_Task instructions_. Return all of the data exactly as written, without the pictures.

===== Exercise data

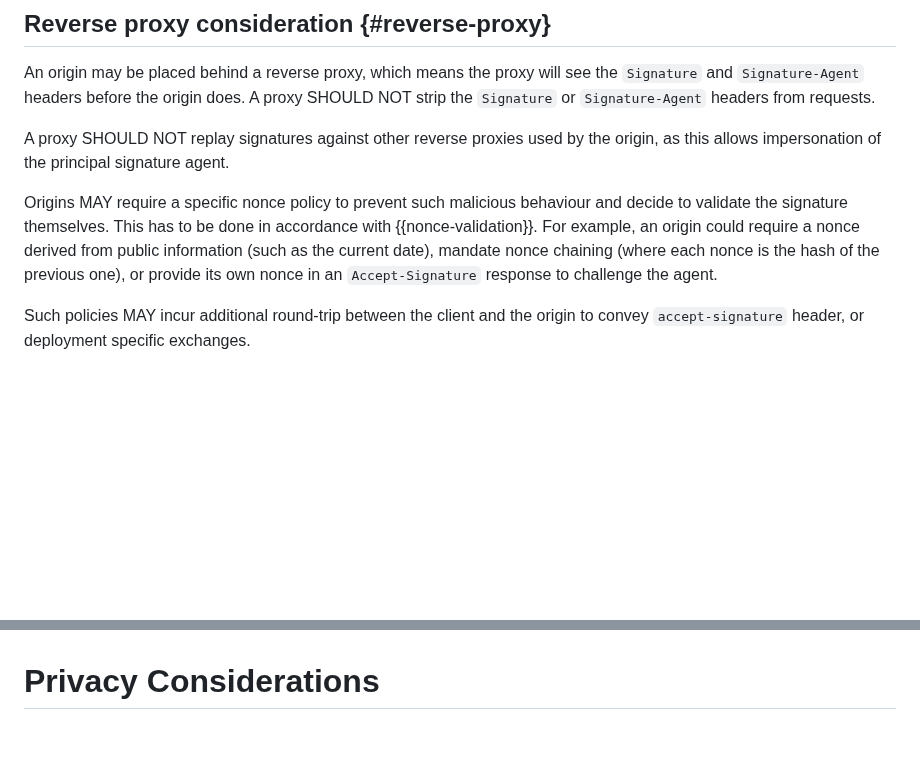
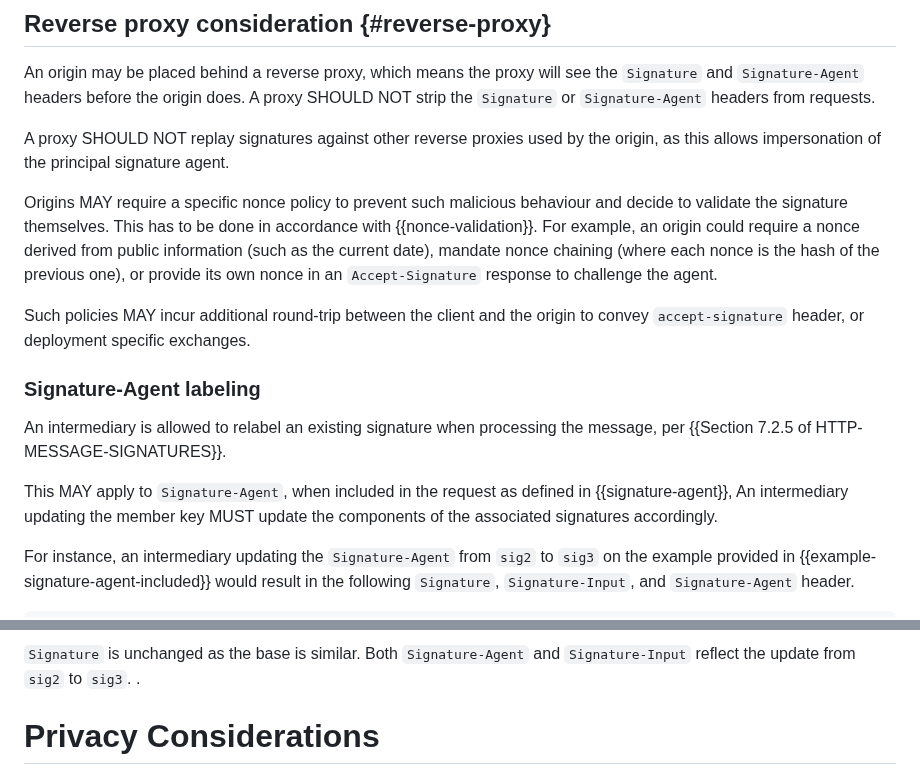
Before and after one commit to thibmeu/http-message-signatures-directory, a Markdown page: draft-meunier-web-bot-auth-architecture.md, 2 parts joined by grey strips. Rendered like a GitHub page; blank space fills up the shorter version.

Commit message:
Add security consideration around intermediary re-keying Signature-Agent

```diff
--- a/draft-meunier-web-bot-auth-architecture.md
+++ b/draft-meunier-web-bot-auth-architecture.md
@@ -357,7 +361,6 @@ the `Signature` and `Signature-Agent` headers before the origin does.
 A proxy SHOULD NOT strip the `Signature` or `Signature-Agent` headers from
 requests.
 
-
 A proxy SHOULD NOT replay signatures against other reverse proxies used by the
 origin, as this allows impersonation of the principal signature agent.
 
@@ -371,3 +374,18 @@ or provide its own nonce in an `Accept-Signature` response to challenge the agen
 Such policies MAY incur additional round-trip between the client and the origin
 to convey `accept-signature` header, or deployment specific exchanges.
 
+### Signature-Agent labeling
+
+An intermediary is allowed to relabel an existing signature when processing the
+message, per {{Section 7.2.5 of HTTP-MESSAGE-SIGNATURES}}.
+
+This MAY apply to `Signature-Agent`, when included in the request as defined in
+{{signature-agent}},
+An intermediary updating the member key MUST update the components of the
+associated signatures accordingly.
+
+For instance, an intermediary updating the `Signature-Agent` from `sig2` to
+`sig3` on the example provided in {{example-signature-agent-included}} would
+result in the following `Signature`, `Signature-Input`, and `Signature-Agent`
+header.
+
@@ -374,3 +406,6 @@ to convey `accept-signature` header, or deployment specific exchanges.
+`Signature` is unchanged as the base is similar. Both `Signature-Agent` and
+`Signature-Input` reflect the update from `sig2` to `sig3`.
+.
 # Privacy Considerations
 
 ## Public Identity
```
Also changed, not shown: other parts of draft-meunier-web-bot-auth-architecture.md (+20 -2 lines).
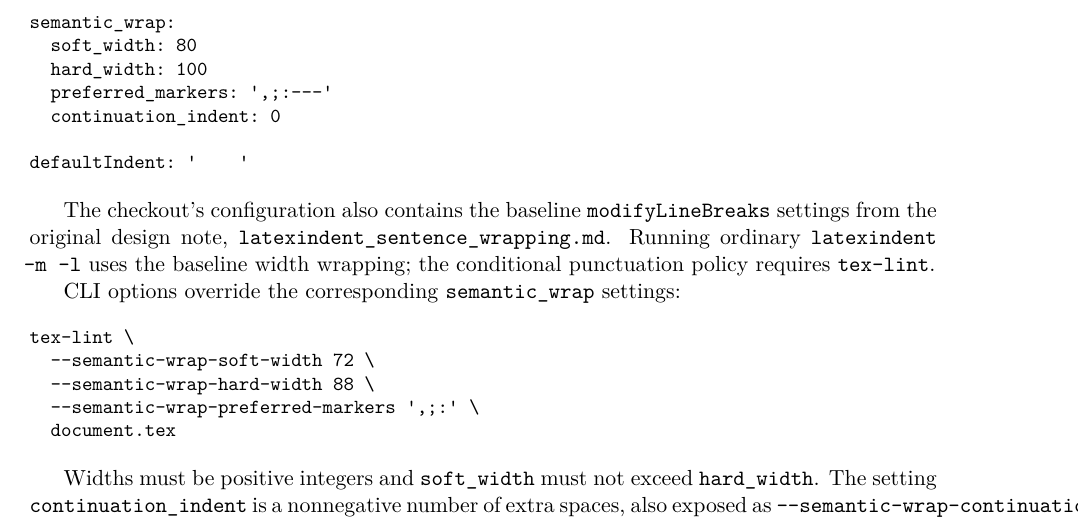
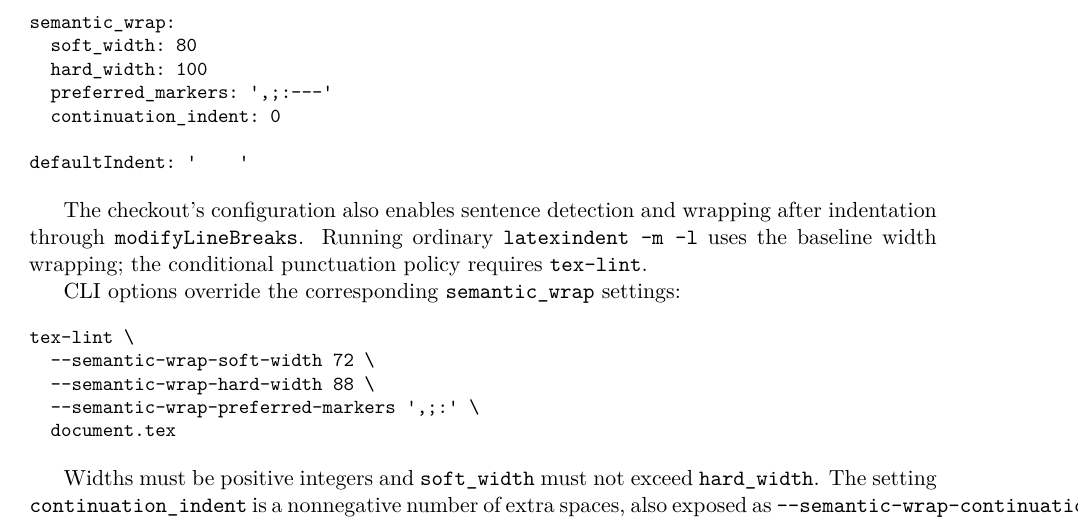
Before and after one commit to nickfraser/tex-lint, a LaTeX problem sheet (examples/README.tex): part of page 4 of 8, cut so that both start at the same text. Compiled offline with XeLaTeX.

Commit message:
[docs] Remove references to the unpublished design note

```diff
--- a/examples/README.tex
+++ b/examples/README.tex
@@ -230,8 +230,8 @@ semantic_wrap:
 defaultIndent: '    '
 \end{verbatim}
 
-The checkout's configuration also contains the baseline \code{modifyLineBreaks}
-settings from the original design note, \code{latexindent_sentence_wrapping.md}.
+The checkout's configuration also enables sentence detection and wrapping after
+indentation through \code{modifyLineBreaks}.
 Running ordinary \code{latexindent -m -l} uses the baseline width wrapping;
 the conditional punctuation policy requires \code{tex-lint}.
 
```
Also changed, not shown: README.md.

==========

_Answer box_.
Before and after one commit to thibmeu/http-message-signatures-directory, a Markdown page: draft-meunier-web-bot-auth-architecture.md, 2 parts joined by grey strips. Rendered like a GitHub page; blank space fills up the shorter version.

Commit message:
Add security consideration around intermediary re-keying Signature-Agent

```diff
--- a/draft-meunier-web-bot-auth-architecture.md
+++ b/draft-meunier-web-bot-auth-architecture.md
@@ -357,7 +361,6 @@ the `Signature` and `Signature-Agent` headers before the origin does.
 A proxy SHOULD NOT strip the `Signature` or `Signature-Agent` headers from
 requests.
 
-
 A proxy SHOULD NOT replay signatures against other reverse proxies used by the
 origin, as this allows impersonation of the principal signature agent.
 
@@ -371,3 +374,18 @@ or provide its own nonce in an `Accept-Signature` response to challenge the agen
 Such policies MAY incur additional round-trip between the client and the origin
 to convey `accept-signature` header, or deployment specific exchanges.
 
+### Signature-Agent labeling
+
+An intermediary is allowed to relabel an existing signature when processing the
+message, per {{Section 7.2.5 of HTTP-MESSAGE-SIGNATURES}}.
+
+This MAY apply to `Signature-Agent`, when included in the request as defined in
+{{signature-agent}},
+An intermediary updating the member key MUST update the components of the
+associated signatures accordingly.
+
+For instance, an intermediary updating the `Signature-Agent` from `sig2` to
+`sig3` on the example provided in {{example-signature-agent-included}} would
+result in the following `Signature`, `Signature-Input`, and `Signature-Agent`
+header.
+
@@ -374,3 +406,6 @@ to convey `accept-signature` header, or deployment specific exchanges.
+`Signature` is unchanged as the base is similar. Both `Signature-Agent` and
+`Signature-Input` reflect the update from `sig2` to `sig3`.
+.
 # Privacy Considerations
 
 ## Public Identity
```
Also changed, not shown: other parts of draft-meunier-web-bot-auth-architecture.md (+20 -2 lines).
Before and after one commit to nickfraser/tex-lint, a LaTeX problem sheet (examples/README.tex): part of page 4 of 8, cut so that both start at the same text. Compiled offline with XeLaTeX.

Commit message:
[docs] Remove references to the unpublished design note

```diff
--- a/examples/README.tex
+++ b/examples/README.tex
@@ -230,8 +230,8 @@ semantic_wrap:
 defaultIndent: '    '
 \end{verbatim}
 
-The checkout's configuration also contains the baseline \code{modifyLineBreaks}
-settings from the original design note, \code{latexindent_sentence_wrapping.md}.
+The checkout's configuration also enables sentence detection and wrapping after
+indentation through \code{modifyLineBreaks}.
 Running ordinary \code{latexindent -m -l} uses the baseline width wrapping;
 the conditional punctuation policy requires \code{tex-lint}.
 
```
Also changed, not shown: README.md.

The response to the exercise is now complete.